LISTED RECORDS:
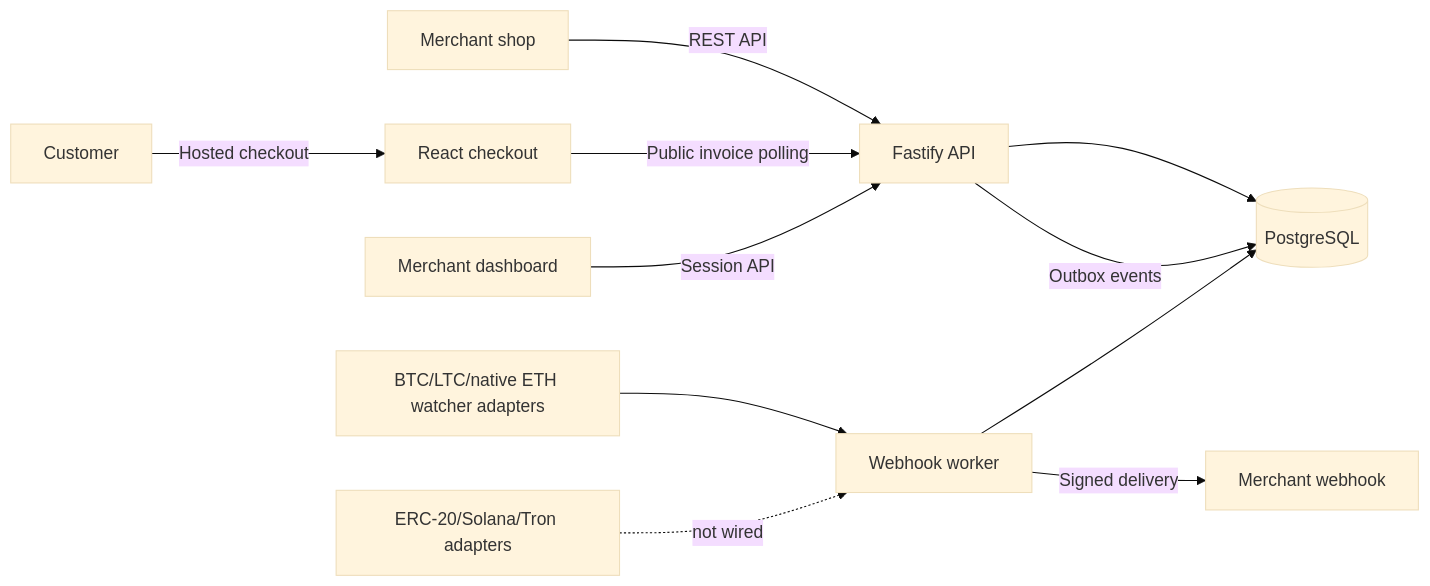
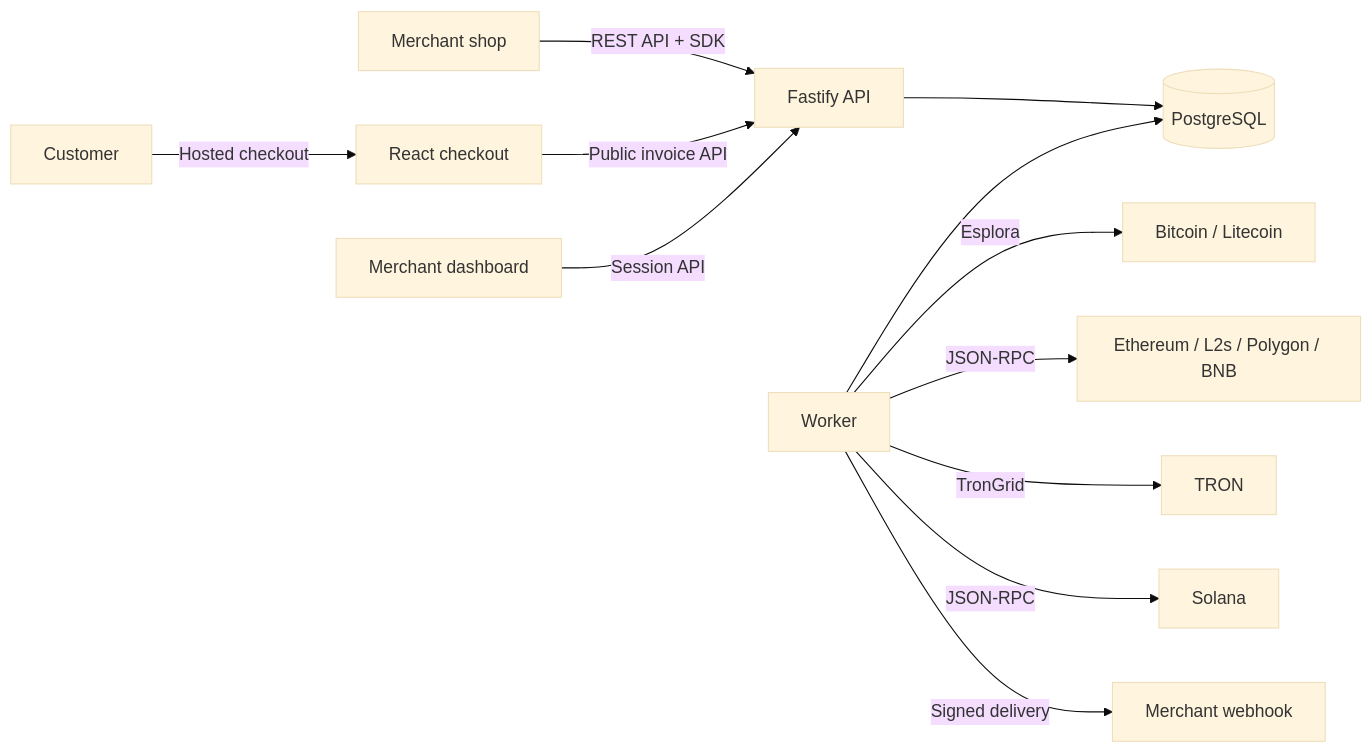
One commit to digitaldanis/ORBITT-Pay changed the diagram in README.md. Above: the diagram before and after it, drawn with Mermaid (base theme). The commit also changed other lines of this file and 9 other files, not shown here.

Commit message:
Document the multi-chain checkout, dashboard and chain scanners

````diff
--- a/README.md
+++ b/README.md
@@ -22,13 +20,14 @@
 ```mermaid
 flowchart LR
-  Shop[Merchant shop] -->|REST API| API[Fastify API]
+  Shop[Merchant shop] -->|REST API + SDK| API[Fastify API]
+  Customer -->|Hosted checkout| Checkout[React checkout]
+  Checkout -->|Public invoice API| API
+  Dashboard[Merchant dashboard] -->|Session API| API
   API --> DB[(PostgreSQL)]
-  Customer -->|Hosted checkout| Checkout[React checkout]
-  Checkout -->|Public invoice polling| API
-  API -->|Outbox events| DB
-  Worker[Webhook worker] -->|Signed delivery| Merchant[Merchant webhook]
-  Worker --> DB
-  Dashboard[Merchant dashboard] -->|Session API| API
-  Adapters[BTC/LTC/native ETH watcher adapters] --> Worker
-  Other[ERC-20/Solana/Tron adapters] -. not wired .-> Worker
+  Worker[Worker] --> DB
+  Worker -->|Esplora| UTXO[Bitcoin / Litecoin]
+  Worker -->|JSON-RPC| EVM[Ethereum / L2s / Polygon / BNB]
+  Worker -->|TronGrid| TRON
+  Worker -->|JSON-RPC| Solana
+  Worker -->|Signed delivery| Hook[Merchant webhook]
 ```
````
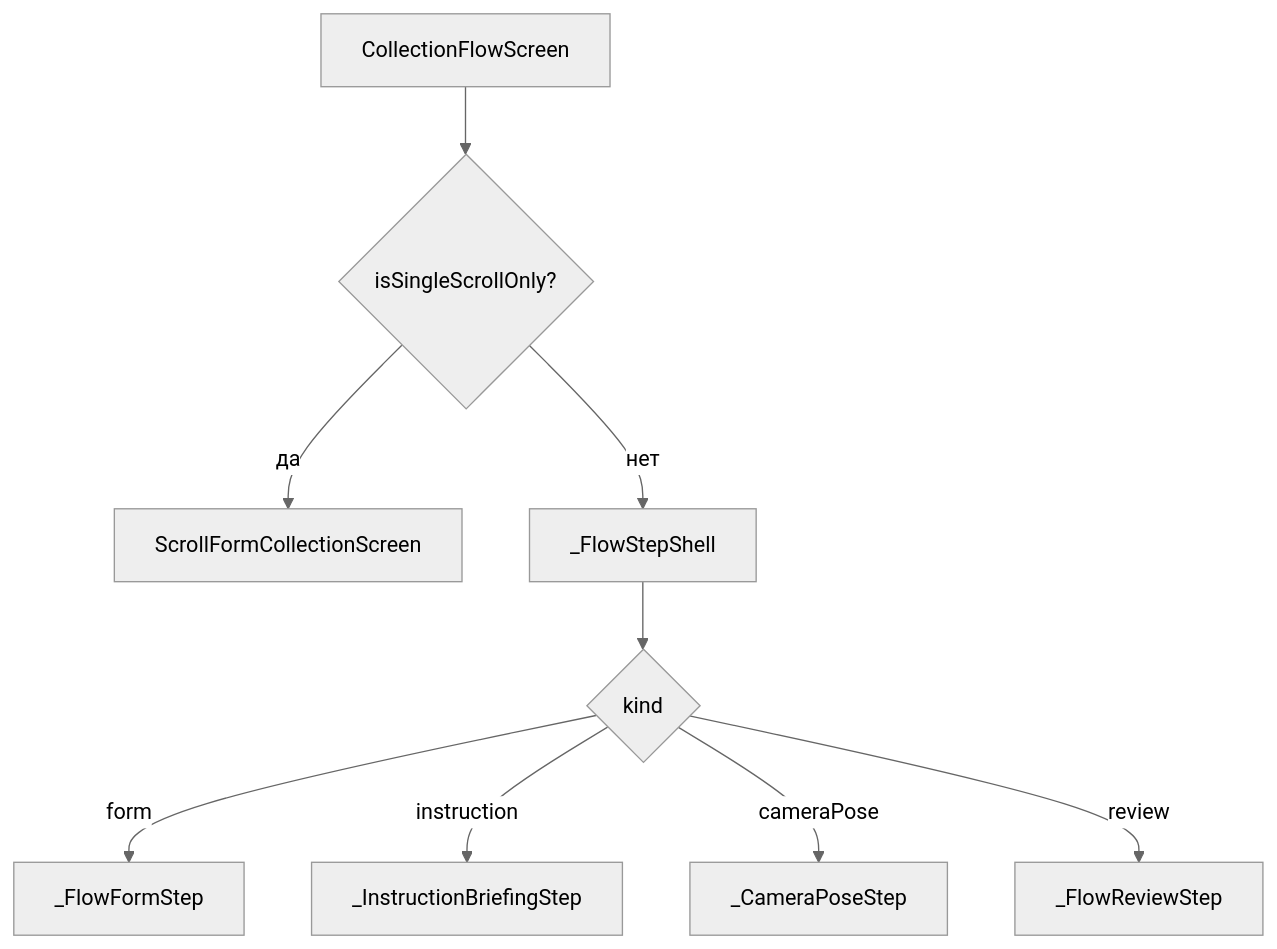
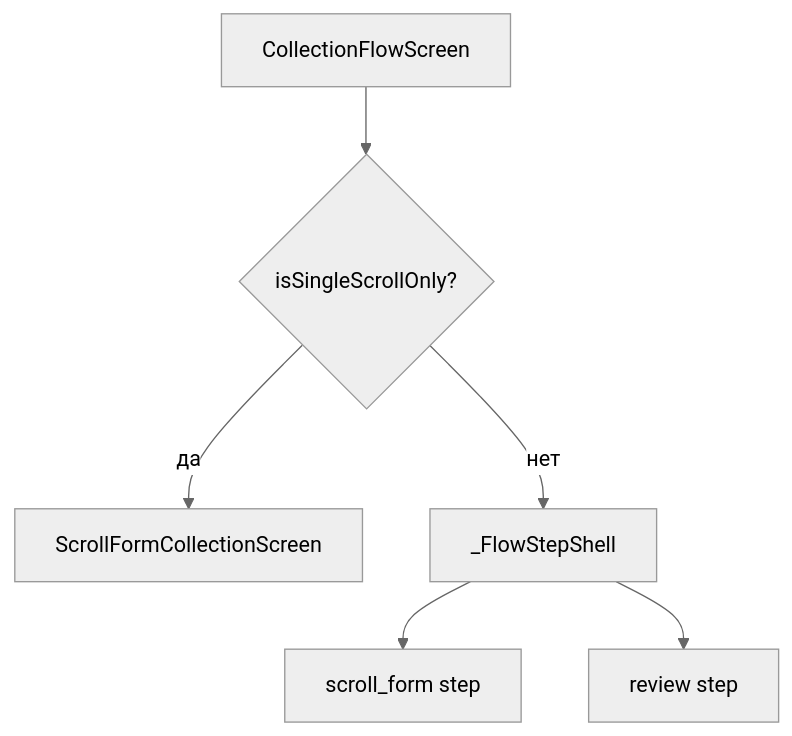
Before and after one commit to epoch8/data-collector: the second of 2 diagrams in specs/config/json-driven-collection-ui.md, drawn with Mermaid (neutral theme). The commit also changed other lines of this file and 20 other files, not shown here.

````diff
--- a/specs/config/json-driven-collection-ui.md
+++ b/specs/config/json-driven-collection-ui.md
@@ -89,11 +93,8 @@
 ```mermaid
 flowchart TD
   A[CollectionFlowScreen] --> B{isSingleScrollOnly?}
   B -->|да| S[ScrollFormCollectionScreen]
   B -->|нет| W[_FlowStepShell]
-  W --> F{kind}
-  F -->|form| FS[_FlowFormStep]
-  F -->|instruction| IS[_InstructionBriefingStep]
-  F -->|cameraPose| CS[_CameraPoseStep]
-  F -->|review| RS[_FlowReviewStep]
+  W --> SF[scroll_form step]
+  W --> RV[review step]
 ```
````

YOUR INSTRUCTIONS: As the answer, set down only the lines from the data above between the one holding "delivery| Merchant[Merchant webhook]" and the one holding "adapters] --> Worker", inclusive, exactly as they read.

TASK OUTPUT:
-  Worker[Webhook worker] -->|Signed delivery| Merchant[Merchant webhook]
-  Worker --> DB
-  Dashboard[Merchant dashboard] -->|Session API| API
-  Adapters[BTC/LTC/native ETH watcher adapters] --> Worker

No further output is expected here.